---------- Extracted material ----------

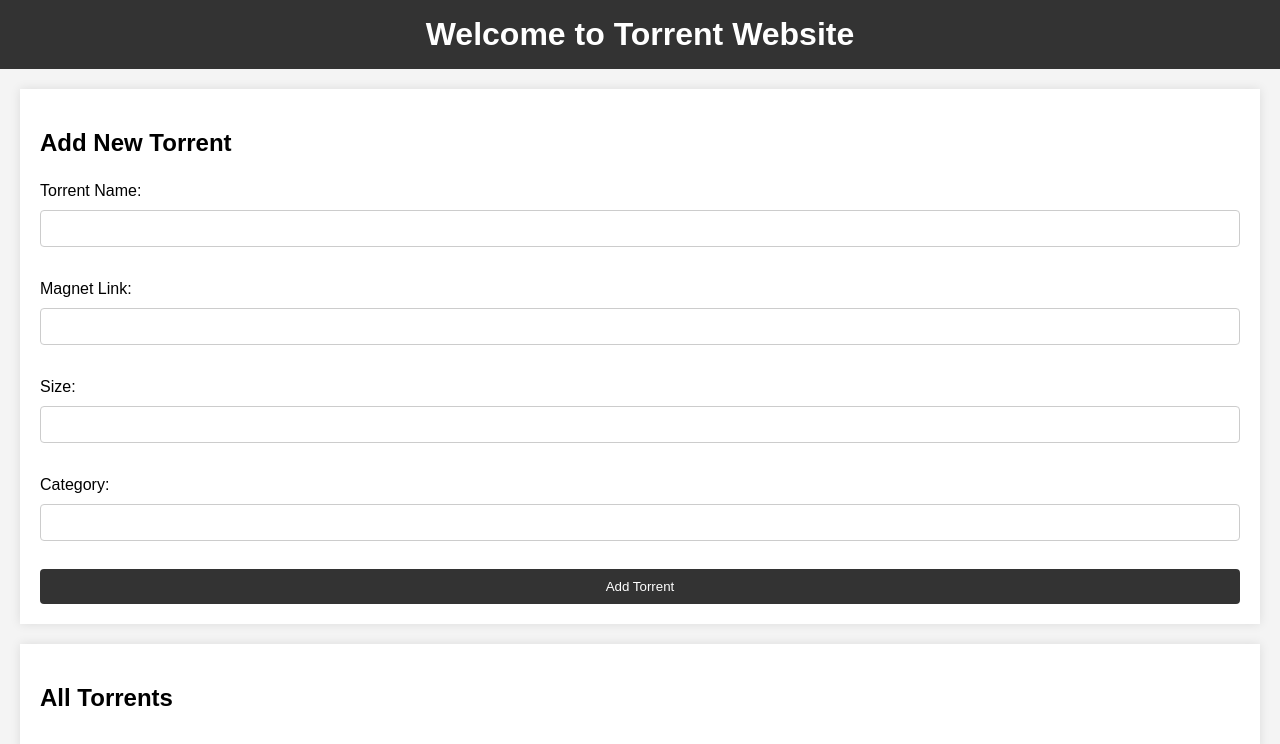
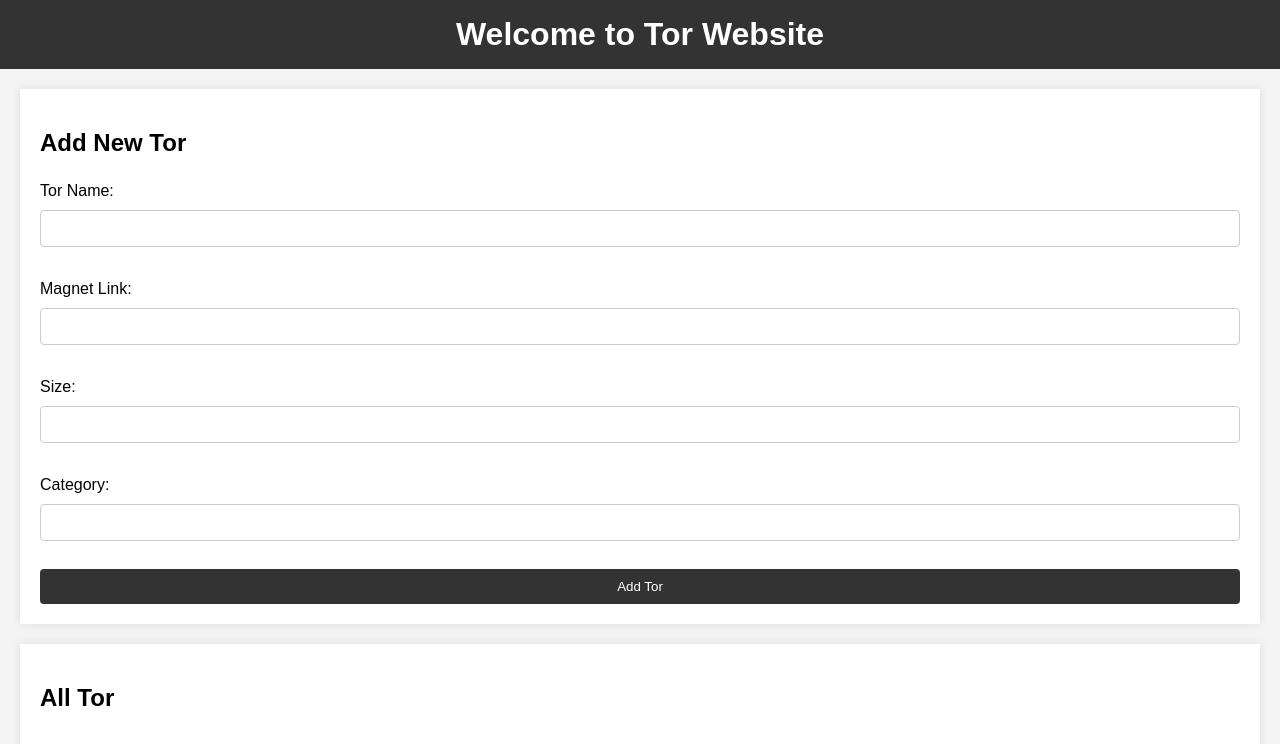
Before and after one commit to fdjhdfucjqbsdh/skby, a website: page public/index.html in a window 1280 px wide. Drawn offline with Linux system fonts and the light colour scheme; no server answers.

Commit message:
Update index.html

```diff
--- a/public/index.html
+++ b/public/index.html
@@ -3,18 +3,18 @@
 <head>
     <meta charset="UTF-8">
     <meta name="viewport" content="width=device-width, initial-scale=1.0">
-    <title>Torrent Website</title>
+    <title>Tor Website</title>
     <link rel="stylesheet" href="style.css">
 </head>
 <body>
     <header>
-        <h1>Welcome to Torrent Website</h1>
+        <h1>Welcome to Tor Website</h1>
     </header>
 
     <section>
-        <h2>Add New Torrent</h2>
-        <form id="torrent-form">
-            <label for="name">Torrent Name:</label>
+        <h2>Add New Tor</h2>
+        <form id="tor-form">
+            <label for="name">Tor Name:</label>
             <input type="text" id="name" name="name" required><br>
 
             <label for="magnet-link">Magnet Link:</label>
@@ -26,14 +26,14 @@
             <label for="category">Category:</label>
             <input type="text" id="category" name="category" required><br>
 
-            <button type="submit">Add Torrent</button>
+            <button type="submit">Add Tor</button>
         </form>
     </section>
 
     <section>
-        <h2>All Torrents</h2>
-        <ul id="torrent-list">
-            <!-- Daftar torrent akan muncul di sini -->
+        <h2>All Tor</h2>
+        <ul id="tor-list">
+            <!-- Daftar tor akan muncul di sini -->
         </ul>
     </section>
 
```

----------

**Task requirements**
Output the records above character for character, but leave each image out.

**Result of this task**
Before and after one commit to fdjhdfucjqbsdh/skby, a website: page public/index.html in a window 1280 px wide. Drawn offline with Linux system fonts and the light colour scheme; no server answers.

Commit message:
Update index.html

```diff
--- a/public/index.html
+++ b/public/index.html
@@ -3,18 +3,18 @@
 <head>
     <meta charset="UTF-8">
     <meta name="viewport" content="width=device-width, initial-scale=1.0">
-    <title>Torrent Website</title>
+    <title>Tor Website</title>
     <link rel="stylesheet" href="style.css">
 </head>
 <body>
     <header>
-        <h1>Welcome to Torrent Website</h1>
+        <h1>Welcome to Tor Website</h1>
     </header>
 
     <section>
-        <h2>Add New Torrent</h2>
-        <form id="torrent-form">
-            <label for="name">Torrent Name:</label>
+        <h2>Add New Tor</h2>
+        <form id="tor-form">
+            <label for="name">Tor Name:</label>
             <input type="text" id="name" name="name" required><br>
 
             <label for="magnet-link">Magnet Link:</label>
@@ -26,14 +26,14 @@
             <label for="category">Category:</label>
             <input type="text" id="category" name="category" required><br>
 
-            <button type="submit">Add Torrent</button>
+            <button type="submit">Add Tor</button>
         </form>
     </section>
 
     <section>
-        <h2>All Torrents</h2>
-        <ul id="torrent-list">
-            <!-- Daftar torrent akan muncul di sini -->
+        <h2>All Tor</h2>
+        <ul id="tor-list">
+            <!-- Daftar tor akan muncul di sini -->
         </ul>
     </section>
 
```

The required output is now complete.